BEGIN Exercise input
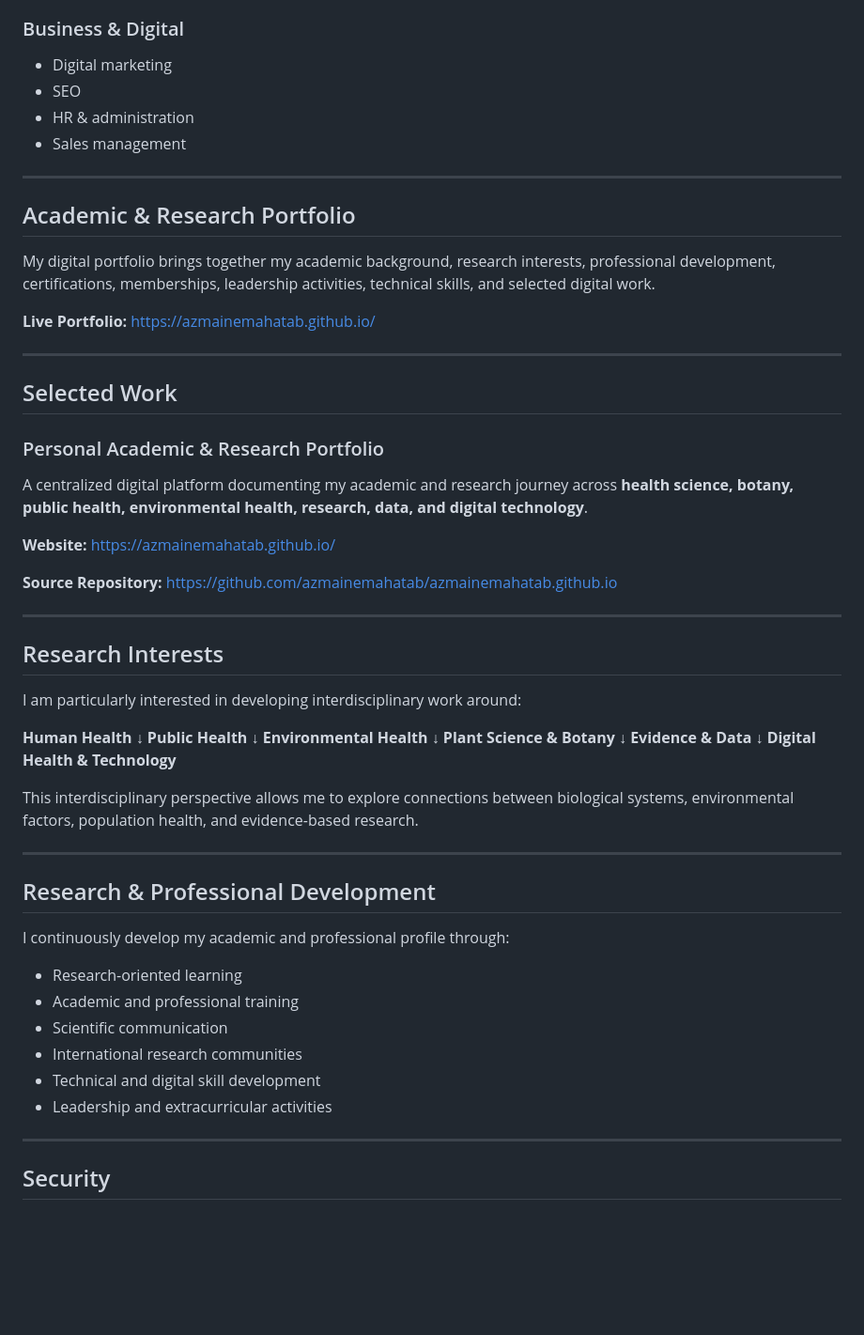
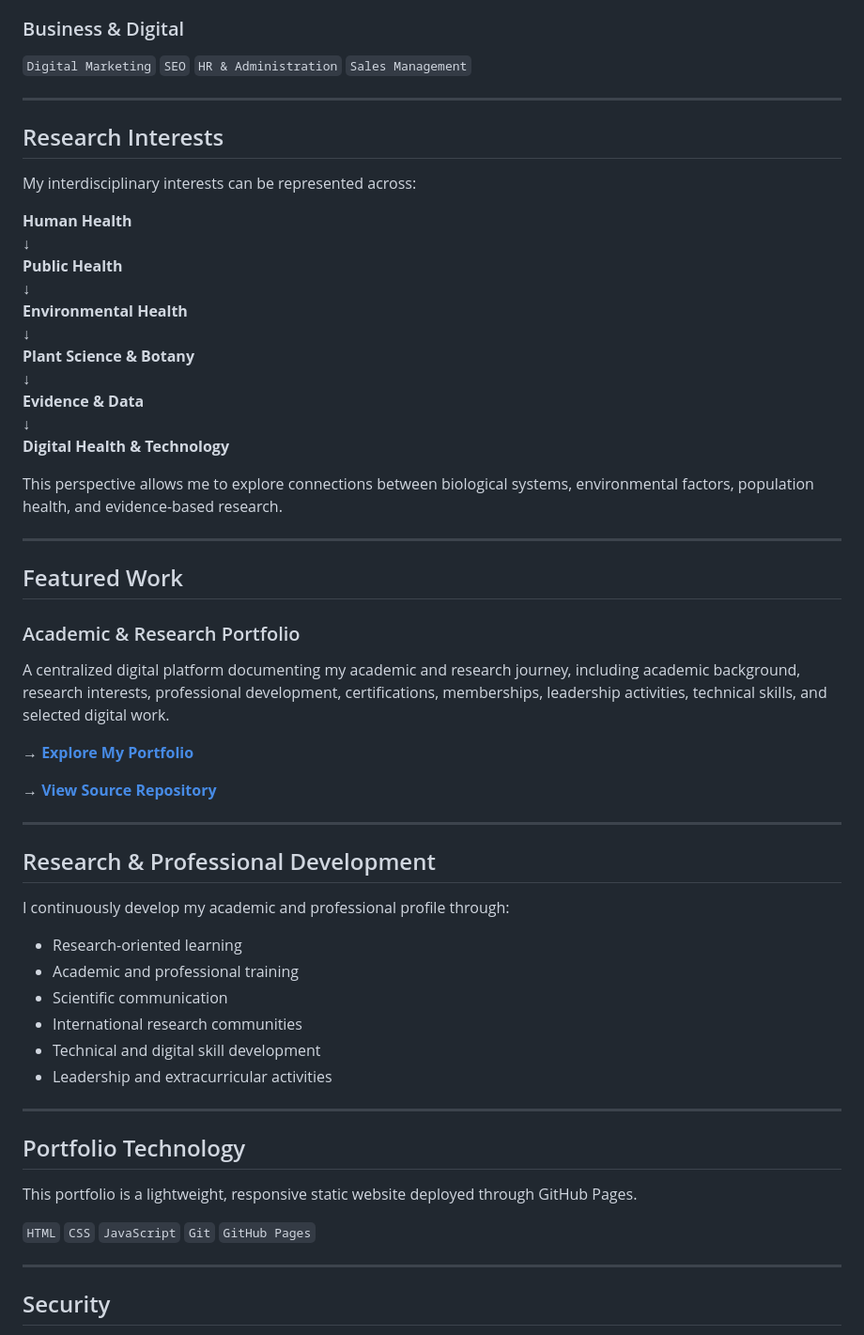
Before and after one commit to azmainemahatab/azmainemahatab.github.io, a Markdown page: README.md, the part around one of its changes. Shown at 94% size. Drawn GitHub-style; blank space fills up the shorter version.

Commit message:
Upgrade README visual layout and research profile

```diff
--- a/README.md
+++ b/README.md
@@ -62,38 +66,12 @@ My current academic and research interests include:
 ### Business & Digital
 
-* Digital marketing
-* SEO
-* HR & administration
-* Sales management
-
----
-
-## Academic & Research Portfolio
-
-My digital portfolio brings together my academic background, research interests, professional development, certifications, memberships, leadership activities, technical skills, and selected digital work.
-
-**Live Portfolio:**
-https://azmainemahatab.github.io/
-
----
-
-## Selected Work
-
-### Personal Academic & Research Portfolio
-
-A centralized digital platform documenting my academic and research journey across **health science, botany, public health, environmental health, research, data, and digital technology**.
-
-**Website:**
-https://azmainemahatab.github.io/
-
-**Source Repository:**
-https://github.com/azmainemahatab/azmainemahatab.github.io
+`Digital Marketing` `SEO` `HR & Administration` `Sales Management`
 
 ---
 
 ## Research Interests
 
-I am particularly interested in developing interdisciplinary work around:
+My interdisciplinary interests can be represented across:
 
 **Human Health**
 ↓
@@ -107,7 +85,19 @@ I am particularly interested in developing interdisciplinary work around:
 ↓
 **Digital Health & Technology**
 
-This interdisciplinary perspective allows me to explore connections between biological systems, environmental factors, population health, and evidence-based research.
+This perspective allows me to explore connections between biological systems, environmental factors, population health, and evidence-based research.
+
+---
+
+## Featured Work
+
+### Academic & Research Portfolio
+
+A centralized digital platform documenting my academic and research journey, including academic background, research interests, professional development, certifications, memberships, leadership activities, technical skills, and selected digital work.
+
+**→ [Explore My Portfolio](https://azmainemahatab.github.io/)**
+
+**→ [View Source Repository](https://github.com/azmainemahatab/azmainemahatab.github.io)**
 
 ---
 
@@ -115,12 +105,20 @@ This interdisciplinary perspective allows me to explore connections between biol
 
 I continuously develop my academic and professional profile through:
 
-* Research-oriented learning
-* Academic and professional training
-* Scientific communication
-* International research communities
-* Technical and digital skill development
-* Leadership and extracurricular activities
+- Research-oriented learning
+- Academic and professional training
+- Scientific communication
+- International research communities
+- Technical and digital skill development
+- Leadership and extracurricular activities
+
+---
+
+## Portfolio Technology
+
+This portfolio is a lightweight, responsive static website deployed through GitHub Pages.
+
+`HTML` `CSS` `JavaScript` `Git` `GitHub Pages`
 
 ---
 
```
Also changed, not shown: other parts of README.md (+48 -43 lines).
END Exercise input
BEGIN Exercise input
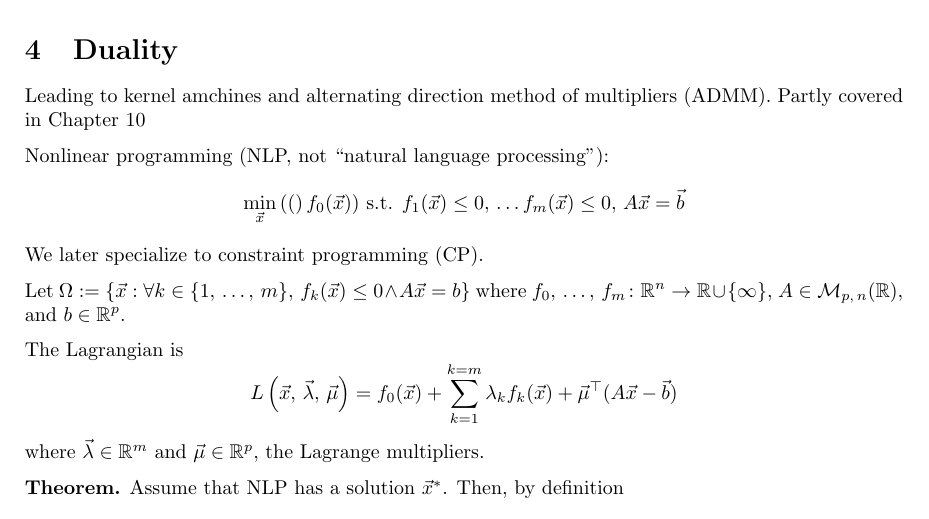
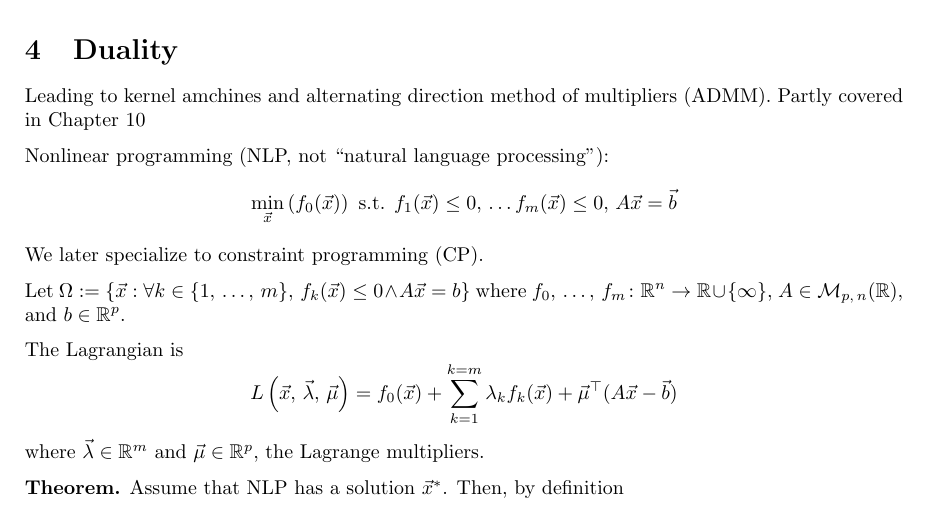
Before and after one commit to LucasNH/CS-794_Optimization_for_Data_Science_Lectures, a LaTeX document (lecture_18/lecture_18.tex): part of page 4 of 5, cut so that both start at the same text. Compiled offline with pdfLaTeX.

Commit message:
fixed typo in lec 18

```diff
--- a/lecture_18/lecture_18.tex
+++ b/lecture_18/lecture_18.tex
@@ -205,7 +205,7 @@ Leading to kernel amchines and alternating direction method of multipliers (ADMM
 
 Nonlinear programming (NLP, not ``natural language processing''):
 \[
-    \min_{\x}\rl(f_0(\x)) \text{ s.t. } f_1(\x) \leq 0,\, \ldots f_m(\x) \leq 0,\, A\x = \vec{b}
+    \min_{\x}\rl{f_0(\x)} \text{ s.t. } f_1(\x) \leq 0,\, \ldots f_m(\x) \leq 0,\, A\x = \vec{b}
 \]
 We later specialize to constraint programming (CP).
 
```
END Exercise input
BEGIN Exercise input
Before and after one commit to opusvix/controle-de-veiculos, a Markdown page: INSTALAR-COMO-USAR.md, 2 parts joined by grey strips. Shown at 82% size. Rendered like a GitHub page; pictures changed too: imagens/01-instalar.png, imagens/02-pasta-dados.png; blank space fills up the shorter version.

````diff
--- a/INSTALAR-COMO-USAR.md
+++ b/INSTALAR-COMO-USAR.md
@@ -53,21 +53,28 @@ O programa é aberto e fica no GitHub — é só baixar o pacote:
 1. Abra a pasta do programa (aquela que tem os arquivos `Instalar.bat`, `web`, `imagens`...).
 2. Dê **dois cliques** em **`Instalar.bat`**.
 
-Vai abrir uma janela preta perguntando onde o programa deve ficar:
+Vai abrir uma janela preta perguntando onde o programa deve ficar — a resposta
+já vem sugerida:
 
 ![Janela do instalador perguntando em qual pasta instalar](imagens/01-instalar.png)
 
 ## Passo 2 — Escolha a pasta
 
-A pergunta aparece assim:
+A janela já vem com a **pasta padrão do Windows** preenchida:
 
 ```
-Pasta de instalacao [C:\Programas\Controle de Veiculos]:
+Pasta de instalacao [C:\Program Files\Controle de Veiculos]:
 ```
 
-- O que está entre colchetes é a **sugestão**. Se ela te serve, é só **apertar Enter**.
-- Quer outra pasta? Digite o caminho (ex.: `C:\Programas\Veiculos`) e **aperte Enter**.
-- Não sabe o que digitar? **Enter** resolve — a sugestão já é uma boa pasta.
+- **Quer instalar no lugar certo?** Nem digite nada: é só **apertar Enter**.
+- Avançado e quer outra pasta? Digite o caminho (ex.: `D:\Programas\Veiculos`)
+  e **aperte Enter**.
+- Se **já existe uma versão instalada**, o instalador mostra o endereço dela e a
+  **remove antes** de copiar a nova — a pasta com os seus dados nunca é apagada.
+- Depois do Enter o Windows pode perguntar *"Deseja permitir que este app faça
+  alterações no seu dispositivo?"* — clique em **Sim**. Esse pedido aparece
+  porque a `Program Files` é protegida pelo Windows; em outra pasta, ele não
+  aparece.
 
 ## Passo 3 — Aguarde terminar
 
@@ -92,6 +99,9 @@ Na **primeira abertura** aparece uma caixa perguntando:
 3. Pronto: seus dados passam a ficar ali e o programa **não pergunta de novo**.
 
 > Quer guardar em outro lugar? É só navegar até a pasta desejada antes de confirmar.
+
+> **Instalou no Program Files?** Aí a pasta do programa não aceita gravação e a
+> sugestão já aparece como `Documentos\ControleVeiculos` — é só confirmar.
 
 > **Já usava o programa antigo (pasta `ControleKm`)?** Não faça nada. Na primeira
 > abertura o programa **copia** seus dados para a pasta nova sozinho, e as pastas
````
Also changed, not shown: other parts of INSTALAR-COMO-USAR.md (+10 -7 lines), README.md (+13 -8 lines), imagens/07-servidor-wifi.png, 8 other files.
END Exercise input
Directions for this task:
Return every line above that contains the word "sugestão".

Answer box:
-- O que está entre colchetes é a **sugestão**. Se ela te serve, é só **apertar Enter**.
-- Não sabe o que digitar? **Enter** resolve — a sugestão já é uma boa pasta.
+> sugestão já aparece como `Documentos\ControleVeiculos` — é só confirmar.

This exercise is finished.